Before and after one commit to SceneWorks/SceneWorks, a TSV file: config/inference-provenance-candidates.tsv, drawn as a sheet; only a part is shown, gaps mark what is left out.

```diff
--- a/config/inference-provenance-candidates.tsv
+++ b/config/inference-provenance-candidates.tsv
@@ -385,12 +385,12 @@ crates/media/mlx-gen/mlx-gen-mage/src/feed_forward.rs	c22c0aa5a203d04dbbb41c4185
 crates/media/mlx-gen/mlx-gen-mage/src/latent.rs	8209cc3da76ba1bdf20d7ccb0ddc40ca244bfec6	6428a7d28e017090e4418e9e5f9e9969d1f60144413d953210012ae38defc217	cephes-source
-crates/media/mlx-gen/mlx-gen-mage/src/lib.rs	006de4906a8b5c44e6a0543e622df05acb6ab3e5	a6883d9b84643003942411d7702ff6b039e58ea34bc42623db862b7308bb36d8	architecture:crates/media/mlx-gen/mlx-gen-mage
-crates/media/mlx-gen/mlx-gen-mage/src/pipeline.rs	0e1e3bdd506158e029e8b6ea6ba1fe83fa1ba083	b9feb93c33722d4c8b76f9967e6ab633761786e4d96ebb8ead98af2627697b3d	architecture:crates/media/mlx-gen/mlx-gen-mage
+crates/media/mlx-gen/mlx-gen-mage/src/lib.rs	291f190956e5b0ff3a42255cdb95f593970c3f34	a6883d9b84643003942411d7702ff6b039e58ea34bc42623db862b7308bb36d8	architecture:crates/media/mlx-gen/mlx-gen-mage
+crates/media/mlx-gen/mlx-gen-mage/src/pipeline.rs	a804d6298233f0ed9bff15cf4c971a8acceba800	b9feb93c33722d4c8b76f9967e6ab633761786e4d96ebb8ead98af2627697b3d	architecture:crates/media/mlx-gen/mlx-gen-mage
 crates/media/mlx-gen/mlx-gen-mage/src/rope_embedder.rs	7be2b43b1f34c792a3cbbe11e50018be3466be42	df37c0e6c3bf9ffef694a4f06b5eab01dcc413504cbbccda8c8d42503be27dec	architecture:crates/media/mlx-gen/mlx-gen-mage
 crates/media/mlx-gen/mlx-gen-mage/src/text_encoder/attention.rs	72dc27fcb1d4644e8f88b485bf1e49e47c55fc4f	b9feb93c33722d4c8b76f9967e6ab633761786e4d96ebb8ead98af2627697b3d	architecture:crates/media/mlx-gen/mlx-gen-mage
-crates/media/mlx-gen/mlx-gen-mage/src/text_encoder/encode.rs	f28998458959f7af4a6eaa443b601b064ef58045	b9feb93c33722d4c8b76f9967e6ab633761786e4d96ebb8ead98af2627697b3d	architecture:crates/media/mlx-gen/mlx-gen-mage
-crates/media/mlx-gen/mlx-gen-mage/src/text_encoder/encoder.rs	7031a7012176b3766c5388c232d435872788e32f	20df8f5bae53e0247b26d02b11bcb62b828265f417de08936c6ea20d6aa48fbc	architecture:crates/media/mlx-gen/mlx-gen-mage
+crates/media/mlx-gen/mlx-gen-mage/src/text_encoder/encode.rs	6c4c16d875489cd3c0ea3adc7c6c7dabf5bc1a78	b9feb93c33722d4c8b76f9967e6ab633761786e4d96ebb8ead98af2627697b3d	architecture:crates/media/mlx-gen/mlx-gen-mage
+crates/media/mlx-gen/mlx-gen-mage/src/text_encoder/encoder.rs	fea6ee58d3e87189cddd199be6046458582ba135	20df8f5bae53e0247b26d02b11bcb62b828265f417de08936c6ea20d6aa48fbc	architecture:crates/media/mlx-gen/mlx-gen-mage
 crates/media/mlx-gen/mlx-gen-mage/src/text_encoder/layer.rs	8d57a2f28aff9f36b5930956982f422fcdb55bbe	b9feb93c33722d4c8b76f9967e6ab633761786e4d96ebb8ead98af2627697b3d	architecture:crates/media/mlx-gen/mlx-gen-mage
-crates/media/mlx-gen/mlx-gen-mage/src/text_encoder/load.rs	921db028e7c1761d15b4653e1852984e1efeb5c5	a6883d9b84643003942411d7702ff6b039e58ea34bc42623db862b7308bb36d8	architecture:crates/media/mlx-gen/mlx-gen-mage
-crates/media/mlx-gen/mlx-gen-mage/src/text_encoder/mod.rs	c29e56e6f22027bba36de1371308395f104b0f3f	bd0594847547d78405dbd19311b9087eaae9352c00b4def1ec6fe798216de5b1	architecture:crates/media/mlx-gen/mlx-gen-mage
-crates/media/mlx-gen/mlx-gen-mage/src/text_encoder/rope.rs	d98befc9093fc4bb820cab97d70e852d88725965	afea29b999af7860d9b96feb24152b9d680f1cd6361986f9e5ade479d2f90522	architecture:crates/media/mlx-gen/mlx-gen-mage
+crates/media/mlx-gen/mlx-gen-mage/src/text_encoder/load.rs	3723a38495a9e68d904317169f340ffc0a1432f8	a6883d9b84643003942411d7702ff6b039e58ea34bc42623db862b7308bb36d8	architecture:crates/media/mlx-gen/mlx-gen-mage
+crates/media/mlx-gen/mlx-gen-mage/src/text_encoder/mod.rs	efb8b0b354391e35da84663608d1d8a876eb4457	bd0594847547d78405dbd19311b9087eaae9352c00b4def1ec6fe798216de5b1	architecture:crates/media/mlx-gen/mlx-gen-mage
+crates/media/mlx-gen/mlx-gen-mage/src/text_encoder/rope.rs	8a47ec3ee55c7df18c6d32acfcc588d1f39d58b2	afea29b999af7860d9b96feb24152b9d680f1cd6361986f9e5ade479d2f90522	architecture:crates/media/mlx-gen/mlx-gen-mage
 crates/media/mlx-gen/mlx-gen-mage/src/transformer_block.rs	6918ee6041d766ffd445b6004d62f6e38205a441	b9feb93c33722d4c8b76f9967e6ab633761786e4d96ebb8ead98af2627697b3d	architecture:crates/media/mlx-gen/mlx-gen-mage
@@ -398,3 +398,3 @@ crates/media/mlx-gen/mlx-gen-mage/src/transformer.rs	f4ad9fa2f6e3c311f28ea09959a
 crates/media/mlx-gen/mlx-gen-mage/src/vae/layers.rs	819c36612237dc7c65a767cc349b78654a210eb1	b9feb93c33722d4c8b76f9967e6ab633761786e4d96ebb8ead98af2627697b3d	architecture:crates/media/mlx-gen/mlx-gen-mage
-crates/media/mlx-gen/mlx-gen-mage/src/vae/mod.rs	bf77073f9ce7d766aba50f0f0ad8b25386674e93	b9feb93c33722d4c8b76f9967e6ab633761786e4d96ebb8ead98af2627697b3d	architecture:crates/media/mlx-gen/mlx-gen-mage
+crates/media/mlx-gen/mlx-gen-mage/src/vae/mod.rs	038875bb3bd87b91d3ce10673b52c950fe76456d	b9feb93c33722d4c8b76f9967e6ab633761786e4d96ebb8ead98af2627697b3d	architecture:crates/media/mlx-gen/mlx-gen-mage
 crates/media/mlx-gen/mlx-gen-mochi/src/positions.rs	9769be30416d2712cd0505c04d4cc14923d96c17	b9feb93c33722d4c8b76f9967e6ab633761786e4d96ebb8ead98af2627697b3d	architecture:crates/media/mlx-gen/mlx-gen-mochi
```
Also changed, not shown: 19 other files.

━━━━━━━━━━━━━━━━━━━━━━━━━━━━━━

▶ Task: Reproduce all of the data above, exactly and without omission.

▶ Worked solution:
Before and after one commit to SceneWorks/SceneWorks, a TSV file: config/inference-provenance-candidates.tsv, drawn as a sheet; only a part is shown, gaps mark what is left out.

```diff
--- a/config/inference-provenance-candidates.tsv
+++ b/config/inference-provenance-candidates.tsv
@@ -385,12 +385,12 @@ crates/media/mlx-gen/mlx-gen-mage/src/feed_forward.rs	c22c0aa5a203d04dbbb41c4185
 crates/media/mlx-gen/mlx-gen-mage/src/latent.rs	8209cc3da76ba1bdf20d7ccb0ddc40ca244bfec6	6428a7d28e017090e4418e9e5f9e9969d1f60144413d953210012ae38defc217	cephes-source
-crates/media/mlx-gen/mlx-gen-mage/src/lib.rs	006de4906a8b5c44e6a0543e622df05acb6ab3e5	a6883d9b84643003942411d7702ff6b039e58ea34bc42623db862b7308bb36d8	architecture:crates/media/mlx-gen/mlx-gen-mage
-crates/media/mlx-gen/mlx-gen-mage/src/pipeline.rs	0e1e3bdd506158e029e8b6ea6ba1fe83fa1ba083	b9feb93c33722d4c8b76f9967e6ab633761786e4d96ebb8ead98af2627697b3d	architecture:crates/media/mlx-gen/mlx-gen-mage
+crates/media/mlx-gen/mlx-gen-mage/src/lib.rs	291f190956e5b0ff3a42255cdb95f593970c3f34	a6883d9b84643003942411d7702ff6b039e58ea34bc42623db862b7308bb36d8	architecture:crates/media/mlx-gen/mlx-gen-mage
+crates/media/mlx-gen/mlx-gen-mage/src/pipeline.rs	a804d6298233f0ed9bff15cf4c971a8acceba800	b9feb93c33722d4c8b76f9967e6ab633761786e4d96ebb8ead98af2627697b3d	architecture:crates/media/mlx-gen/mlx-gen-mage
 crates/media/mlx-gen/mlx-gen-mage/src/rope_embedder.rs	7be2b43b1f34c792a3cbbe11e50018be3466be42	df37c0e6c3bf9ffef694a4f06b5eab01dcc413504cbbccda8c8d42503be27dec	architecture:crates/media/mlx-gen/mlx-gen-mage
 crates/media/mlx-gen/mlx-gen-mage/src/text_encoder/attention.rs	72dc27fcb1d4644e8f88b485bf1e49e47c55fc4f	b9feb93c33722d4c8b76f9967e6ab633761786e4d96ebb8ead98af2627697b3d	architecture:crates/media/mlx-gen/mlx-gen-mage
-crates/media/mlx-gen/mlx-gen-mage/src/text_encoder/encode.rs	f28998458959f7af4a6eaa443b601b064ef58045	b9feb93c33722d4c8b76f9967e6ab633761786e4d96ebb8ead98af2627697b3d	architecture:crates/media/mlx-gen/mlx-gen-mage
-crates/media/mlx-gen/mlx-gen-mage/src/text_encoder/encoder.rs	7031a7012176b3766c5388c232d435872788e32f	20df8f5bae53e0247b26d02b11bcb62b828265f417de08936c6ea20d6aa48fbc	architecture:crates/media/mlx-gen/mlx-gen-mage
+crates/media/mlx-gen/mlx-gen-mage/src/text_encoder/encode.rs	6c4c16d875489cd3c0ea3adc7c6c7dabf5bc1a78	b9feb93c33722d4c8b76f9967e6ab633761786e4d96ebb8ead98af2627697b3d	architecture:crates/media/mlx-gen/mlx-gen-mage
+crates/media/mlx-gen/mlx-gen-mage/src/text_encoder/encoder.rs	fea6ee58d3e87189cddd199be6046458582ba135	20df8f5bae53e0247b26d02b11bcb62b828265f417de08936c6ea20d6aa48fbc	architecture:crates/media/mlx-gen/mlx-gen-mage
 crates/media/mlx-gen/mlx-gen-mage/src/text_encoder/layer.rs	8d57a2f28aff9f36b5930956982f422fcdb55bbe	b9feb93c33722d4c8b76f9967e6ab633761786e4d96ebb8ead98af2627697b3d	architecture:crates/media/mlx-gen/mlx-gen-mage
-crates/media/mlx-gen/mlx-gen-mage/src/text_encoder/load.rs	921db028e7c1761d15b4653e1852984e1efeb5c5	a6883d9b84643003942411d7702ff6b039e58ea34bc42623db862b7308bb36d8	architecture:crates/media/mlx-gen/mlx-gen-mage
-crates/media/mlx-gen/mlx-gen-mage/src/text_encoder/mod.rs	c29e56e6f22027bba36de1371308395f104b0f3f	bd0594847547d78405dbd19311b9087eaae9352c00b4def1ec6fe798216de5b1	architecture:crates/media/mlx-gen/mlx-gen-mage
-crates/media/mlx-gen/mlx-gen-mage/src/text_encoder/rope.rs	d98befc9093fc4bb820cab97d70e852d88725965	afea29b999af7860d9b96feb24152b9d680f1cd6361986f9e5ade479d2f90522	architecture:crates/media/mlx-gen/mlx-gen-mage
+crates/media/mlx-gen/mlx-gen-mage/src/text_encoder/load.rs	3723a38495a9e68d904317169f340ffc0a1432f8	a6883d9b84643003942411d7702ff6b039e58ea34bc42623db862b7308bb36d8	architecture:crates/media/mlx-gen/mlx-gen-mage
+crates/media/mlx-gen/mlx-gen-mage/src/text_encoder/mod.rs	efb8b0b354391e35da84663608d1d8a876eb4457	bd0594847547d78405dbd19311b9087eaae9352c00b4def1ec6fe798216de5b1	architecture:crates/media/mlx-gen/mlx-gen-mage
+crates/media/mlx-gen/mlx-gen-mage/src/text_encoder/rope.rs	8a47ec3ee55c7df18c6d32acfcc588d1f39d58b2	afea29b999af7860d9b96feb24152b9d680f1cd6361986f9e5ade479d2f90522	architecture:crates/media/mlx-gen/mlx-gen-mage
 crates/media/mlx-gen/mlx-gen-mage/src/transformer_block.rs	6918ee6041d766ffd445b6004d62f6e38205a441	b9feb93c33722d4c8b76f9967e6ab633761786e4d96ebb8ead98af2627697b3d	architecture:crates/media/mlx-gen/mlx-gen-mage
@@ -398,3 +398,3 @@ crates/media/mlx-gen/mlx-gen-mage/src/transformer.rs	f4ad9fa2f6e3c311f28ea09959a
 crates/media/mlx-gen/mlx-gen-mage/src/vae/layers.rs	819c36612237dc7c65a767cc349b78654a210eb1	b9feb93c33722d4c8b76f9967e6ab633761786e4d96ebb8ead98af2627697b3d	architecture:crates/media/mlx-gen/mlx-gen-mage
-crates/media/mlx-gen/mlx-gen-mage/src/vae/mod.rs	bf77073f9ce7d766aba50f0f0ad8b25386674e93	b9feb93c33722d4c8b76f9967e6ab633761786e4d96ebb8ead98af2627697b3d	architecture:crates/media/mlx-gen/mlx-gen-mage
+crates/media/mlx-gen/mlx-gen-mage/src/vae/mod.rs	038875bb3bd87b91d3ce10673b52c950fe76456d	b9feb93c33722d4c8b76f9967e6ab633761786e4d96ebb8ead98af2627697b3d	architecture:crates/media/mlx-gen/mlx-gen-mage
 crates/media/mlx-gen/mlx-gen-mochi/src/positions.rs	9769be30416d2712cd0505c04d4cc14923d96c17	b9feb93c33722d4c8b76f9967e6ab633761786e4d96ebb8ead98af2627697b3d	architecture:crates/media/mlx-gen/mlx-gen-mochi
```
Also changed, not shown: 19 other files.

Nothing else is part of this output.